[Task objective] So long as no pictures are carried over, output the records below exactly.

[Structured diff data]
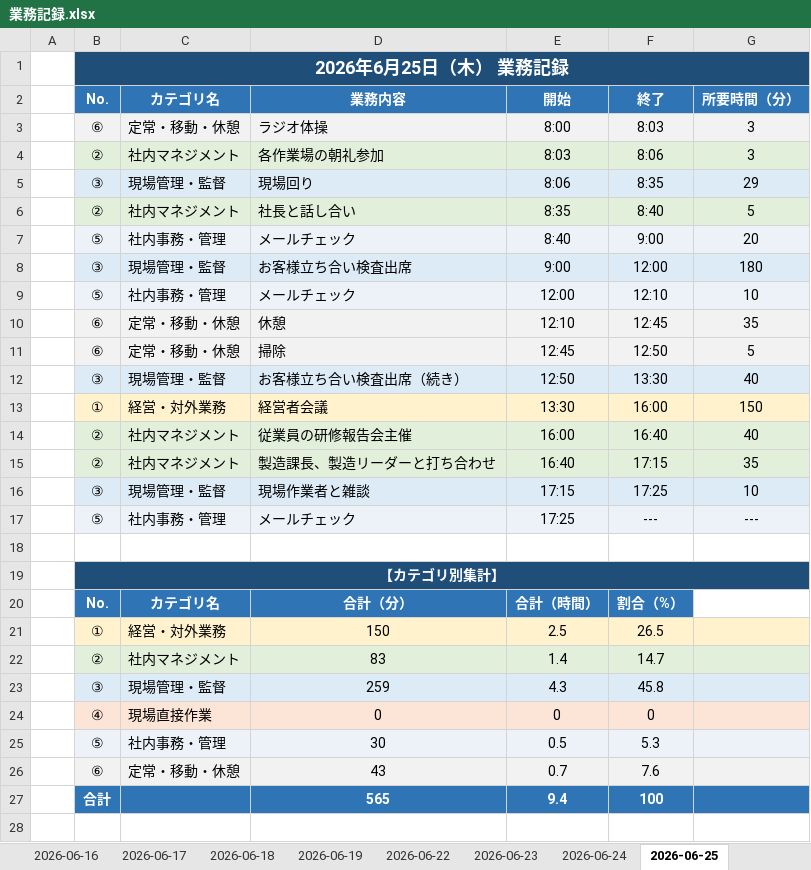
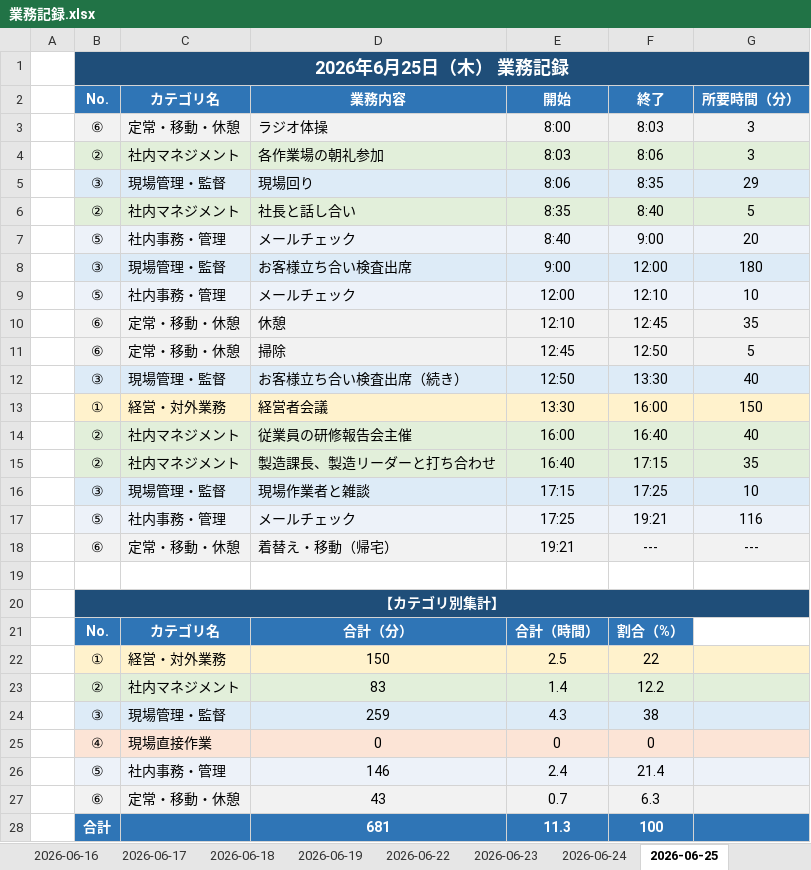
Before and after one commit to mitani38/kanagata-app, an Excel workbook: 業務記録.xlsx, sheet 2026-06-25, drawn as a sheet; values as stored, in another font and other column widths than the file's, no borders; removed rows and columns are numbered as before the commit, all else as after; the diff names each change by its address in the sheet, - before the commit and + after, or states it on an @@ line.

```diff
--- a/業務記録.xlsx (sheet 2026-06-25)
+++ b/業務記録.xlsx (sheet 2026-06-25)
-C1:G1 fill: #1F4E79
+C1:G1 fill: none
-F17: ---
+F17: 19:21
-G17: ---
+G17: 116
+row 18:  | ⑥ | 定常・移動・休憩 | 着替え・移動（帰宅） | 19:21 | --- | ---
-C20:G20 fill: #1F4E79
+C20:G20 fill: none
-F22: 26.5
+F22: 22
-F23: 14.7
+F23: 12.2
-F24: 45.8
+F24: 38
-row 25:  | ⑤ | 社内事務・管理 | 30 | 0.5 | 5.3
+row 26:  | ⑤ | 社内事務・管理 | 146 | 2.4 | 21.4
-F27: 7.6
+F27: 6.3
-D28: 565
+D28: 681
-E28: 9.4
+E28: 11.3
```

[Response area]
Before and after one commit to mitani38/kanagata-app, an Excel workbook: 業務記録.xlsx, sheet 2026-06-25, drawn as a sheet; values as stored, in another font and other column widths than the file's, no borders; removed rows and columns are numbered as before the commit, all else as after; the diff names each change by its address in the sheet, - before the commit and + after, or states it on an @@ line.

```diff
--- a/業務記録.xlsx (sheet 2026-06-25)
+++ b/業務記録.xlsx (sheet 2026-06-25)
-C1:G1 fill: #1F4E79
+C1:G1 fill: none
-F17: ---
+F17: 19:21
-G17: ---
+G17: 116
+row 18:  | ⑥ | 定常・移動・休憩 | 着替え・移動（帰宅） | 19:21 | --- | ---
-C20:G20 fill: #1F4E79
+C20:G20 fill: none
-F22: 26.5
+F22: 22
-F23: 14.7
+F23: 12.2
-F24: 45.8
+F24: 38
-row 25:  | ⑤ | 社内事務・管理 | 30 | 0.5 | 5.3
+row 26:  | ⑤ | 社内事務・管理 | 146 | 2.4 | 21.4
-F27: 7.6
+F27: 6.3
-D28: 565
+D28: 681
-E28: 9.4
+E28: 11.3
```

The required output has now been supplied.